Let’s tackle one point at a time. We just mentioned that in the tropical zone, the weather is warm and humid, and very rainy. Frost and cold weather does not happen in this areas. So this is what we target to achieve for our bonsai, although it might seems very difficult to achieve. Bonsai trees are meant to be admired, so people having their first bonsai as a present or bought from a nursery will place it on the kitchen or bathroom window sill, while others will place it in the corridor.
Let’s go straight to the point, these locations are great areas to admire a statuette, or some man made items, but not a bonsai. The area were an indoor bonsai should be kept is the area that has all the criteria necessary to keep it in its native climate: tropical climate.
Why not the kitchen/bathroom window sill? Although light might might be abundant on the kitchen window sill for the winter time, but in hot summer day, the temperature behind the window glass will get hotter and this extreme hot temperature will damage the tree and starts to let fall its leaves. On the other hand, less natural light might not be present when the bonsai is kept on the bathroom sill, resulting in long branches, trying to fetch more natural light. In corridors, draft might be present, and this draft will dry away the necessary humidity for the indoor bonsai trees.
Creating tropical climate
Areas with a nice natural light and areas were draft can be controlled can be found, but finding areas which have all the three important needs: Warm temperature, no draft and humidity, tends to be very difficult. Humidity can be created by misting the bonsai tree frequently. Water droplets and warm temperature will create the necessary humidity. Another way to create humidity around the bonsai tree is to place the bonsai pot over a shallow water container. The pot should not touch the water level. The combination between the water in the container and the warm temperature will create this humidity.
Keep in mind that in the passage way of air conditioner draft is another place to avoid. The air conditioner will dries out the tree’s water and leaves.
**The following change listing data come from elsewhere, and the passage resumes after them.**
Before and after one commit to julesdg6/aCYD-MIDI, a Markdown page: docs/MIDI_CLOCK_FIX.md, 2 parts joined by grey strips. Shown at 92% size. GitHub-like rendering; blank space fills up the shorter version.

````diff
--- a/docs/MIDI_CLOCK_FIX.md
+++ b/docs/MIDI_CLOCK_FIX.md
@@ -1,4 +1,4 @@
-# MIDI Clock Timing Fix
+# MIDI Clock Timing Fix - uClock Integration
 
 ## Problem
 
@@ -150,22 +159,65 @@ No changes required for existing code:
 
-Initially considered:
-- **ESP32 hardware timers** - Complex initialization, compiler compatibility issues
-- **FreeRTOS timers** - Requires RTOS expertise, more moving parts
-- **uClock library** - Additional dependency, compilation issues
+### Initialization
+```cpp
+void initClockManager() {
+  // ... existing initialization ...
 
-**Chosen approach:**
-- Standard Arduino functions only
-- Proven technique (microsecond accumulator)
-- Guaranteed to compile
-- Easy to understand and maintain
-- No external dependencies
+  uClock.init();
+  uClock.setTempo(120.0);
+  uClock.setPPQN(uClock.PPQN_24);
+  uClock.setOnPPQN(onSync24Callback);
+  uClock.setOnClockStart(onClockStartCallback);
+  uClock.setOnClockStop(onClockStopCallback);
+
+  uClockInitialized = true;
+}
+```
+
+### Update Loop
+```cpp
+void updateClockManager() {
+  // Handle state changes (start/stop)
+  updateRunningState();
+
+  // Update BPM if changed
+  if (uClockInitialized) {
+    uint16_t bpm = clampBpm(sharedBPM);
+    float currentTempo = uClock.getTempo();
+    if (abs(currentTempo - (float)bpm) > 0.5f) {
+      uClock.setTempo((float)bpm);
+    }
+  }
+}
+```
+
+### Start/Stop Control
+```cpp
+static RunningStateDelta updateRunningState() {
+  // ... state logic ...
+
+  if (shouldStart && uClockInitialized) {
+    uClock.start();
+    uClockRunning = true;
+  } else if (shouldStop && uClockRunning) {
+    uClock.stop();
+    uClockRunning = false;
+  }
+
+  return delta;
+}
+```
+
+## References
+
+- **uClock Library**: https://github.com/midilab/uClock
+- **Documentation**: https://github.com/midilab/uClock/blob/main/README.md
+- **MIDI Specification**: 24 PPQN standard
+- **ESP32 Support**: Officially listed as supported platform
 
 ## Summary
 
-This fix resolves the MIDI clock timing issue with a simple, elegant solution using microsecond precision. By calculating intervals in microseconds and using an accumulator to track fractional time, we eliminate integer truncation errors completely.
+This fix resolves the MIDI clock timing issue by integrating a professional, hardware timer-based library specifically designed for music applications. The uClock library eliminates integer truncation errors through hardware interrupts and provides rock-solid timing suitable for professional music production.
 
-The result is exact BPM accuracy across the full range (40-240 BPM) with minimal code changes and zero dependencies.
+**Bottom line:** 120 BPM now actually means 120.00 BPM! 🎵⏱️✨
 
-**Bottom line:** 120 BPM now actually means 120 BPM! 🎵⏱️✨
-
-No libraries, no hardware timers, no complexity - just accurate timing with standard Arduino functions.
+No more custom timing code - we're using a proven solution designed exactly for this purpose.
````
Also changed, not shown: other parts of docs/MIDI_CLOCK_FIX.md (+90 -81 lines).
Keeping in mind these three important factors: warm temperature, humidity and no draft, look around in the house were these conditions can be found. Note that by moving the bonsai slightly, can create the difference non tropical climate to an ideal tropical micro climate. One last tip is: Leaves shows an indication if the tree is healthy or not. Leaf droppings is a sign that the tree micro climate might not be ideal.